Friday, June 15, 2018

Mary Shelley, Suspiria, Mortal Engines, The Little Stranger

Sometimes you find yourself looking forward to movies that might not actually be good because hope springs eternal. Below are four I'm interested in. I have the highest hopes for The Little Stranger; I absolutely love that book--I think it's one of the best modern haunted house stories--so hopefully it follows through on the source material. Mary Shelley looks a little Dawson's Creek. I'm not sure I trust Peter Jackson with Mortal Engines after all those Hobbit movies. And I'm not sure what the point of a Suspiria remake is, but I'm willing to give it a try.

Mary Shelley

Suspiria

Mortal Engines

The Little Stranger

Thursday, June 14, 2018

Let's Read Mordenkainen's Tome of Foes (Shadar-Kai!)

We've seen dwarves, elves, and some more elves, but where the goths at?

Remember back in 4e when the shadar-kai were emo humans? Well, they're back to being fey-derived as they were in 3e--but now they serve the Raven Queen. Speaking of which, I like this new take on her that makes her creepy as fuck; she's described variously as "a terrible shadow that clawed at their innermost thoughts, pale and regal elf who exploded into an untold number of ravens, a shambling tangle of slick roots and sticks that overwhelmed them with dreador an unknown presence that pulled them screaming blindly into the gloom." 

That's hott.
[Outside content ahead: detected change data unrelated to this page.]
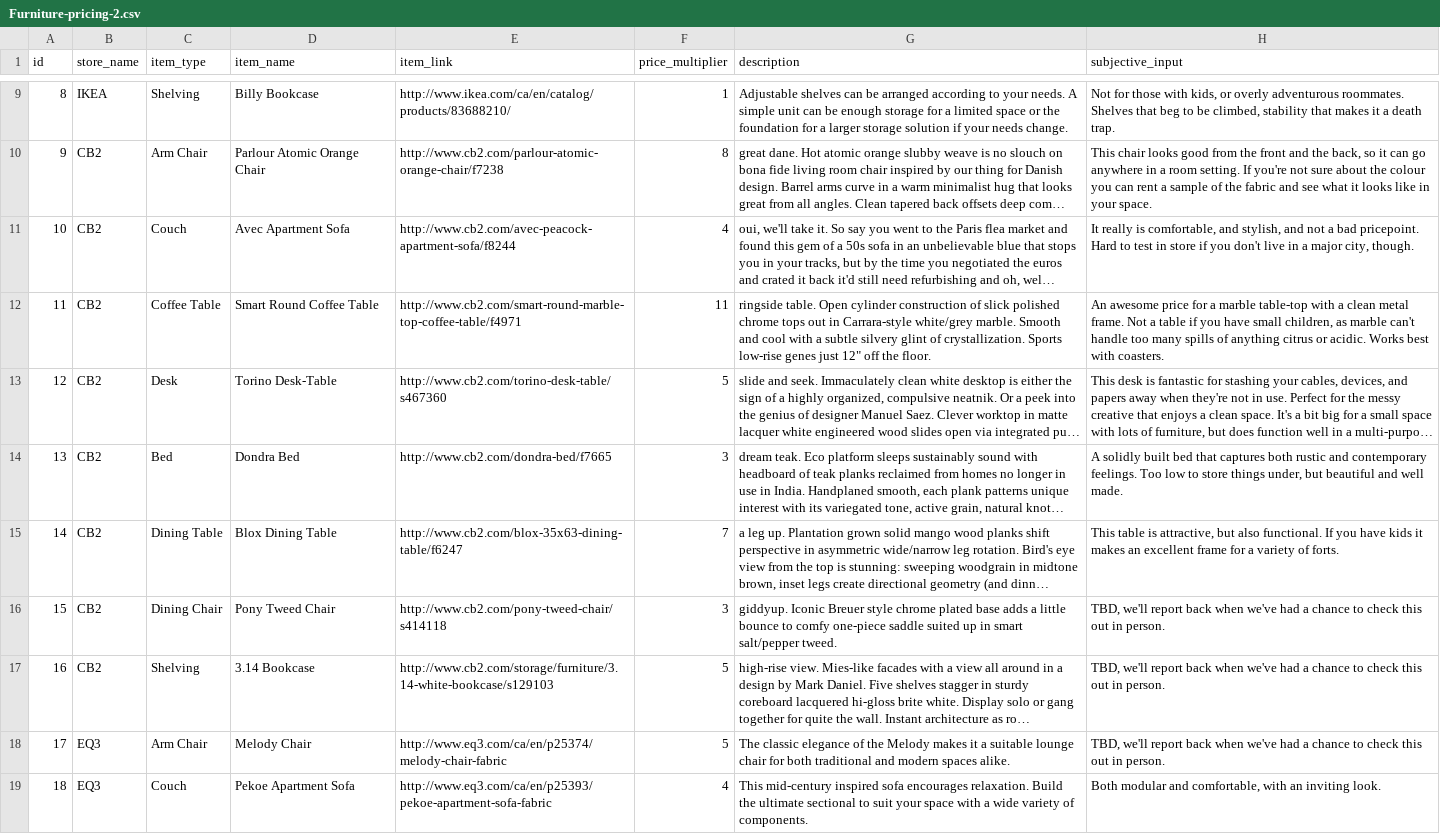
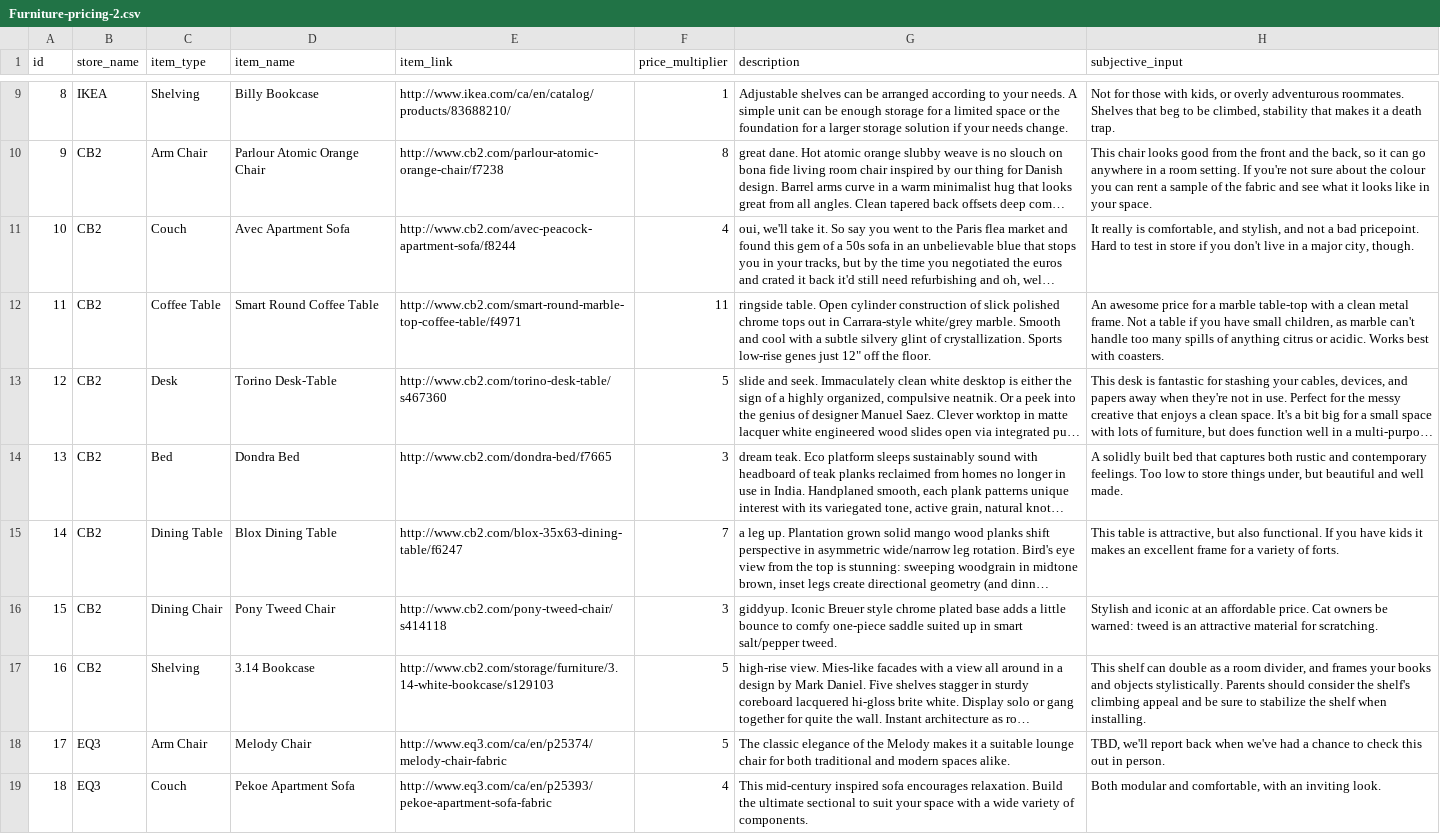
Before and after one commit to stonecrafter/ikealternative, a CSV file: res/temp/Furniture-pricing-2.csv, drawn as a sheet; only a part is shown, gaps mark what is left out; long unchanged cells end in …; the diff names each change by its address in the sheet, - before the commit and + after, or states it on an @@ line.

Commit message:
Updated

```diff
--- a/res/temp/Furniture-pricing-2.csv
+++ b/res/temp/Furniture-pricing-2.csv
-H16 (subjective_input): TBD, we'll report back when we've had a chance to check this out in person.
+H16 (subjective_input): Stylish and iconic at an affordable price. Cat owners be warned: tweed is an attractive material for scratching.
-H17 (subjective_input): TBD, we'll report back when we've had a chance to check this out in person.
+H17 (subjective_input): This shelf can double as a room divider, and frames your books and objects stylistically. Parents should consider the shelf's climbing appeal and be sure to stabilize the shelf when installing.
```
I think the Raven Queen's origins have also been revised: she was an elf queen who sought to become a deity during Corellon and Lolth's spat so she could make them shut up and come to an accord. The shadar-kai were the elves who were feeding her some of their soul-stuff so that she could undergo apotheosis; unfortunately, they were all betrayed by some evil wizards, the Raven Queen used more of the shadar-kai's souls to rain hell down on them, the ritual went wrong, and they all got sucked into the Shadowfell--where the elf queen became the Raven Queen and the elves who followed her became the gothy shadar-kai.

Oh, by the way, the evil wizards survived but were also changed; they became the nagpa, which are basically the skeksis from The Dark Crystal.

The Raven Queen now inhabits the Fortress of Memories, where she collects the memories of dead gods (!!!) and mortals alike. Best. Wunderkammer. Ever.

The Raven Queen might be crazy or she might be a cosmic sin-eater who purges the traumatized of their pain. She's your goth therapist.

Vecna is her stalker. You know he likes all of her pictures on Instagram. Also, maybe my 'ship is coming in: "Some sages posit that she iusing people as pawns in an inscrutablgame, the rules of which are known only to her and thLady of Pain." RQ + LoP = OTP.

When they are outside of the Shadowfell, the Shadar-Kai look all gothy and hot, but in the Shadowfell they look tired and busted. Anyone who has been in a goth club at the end of the night when the lights come on will be familiar with this phenomenon.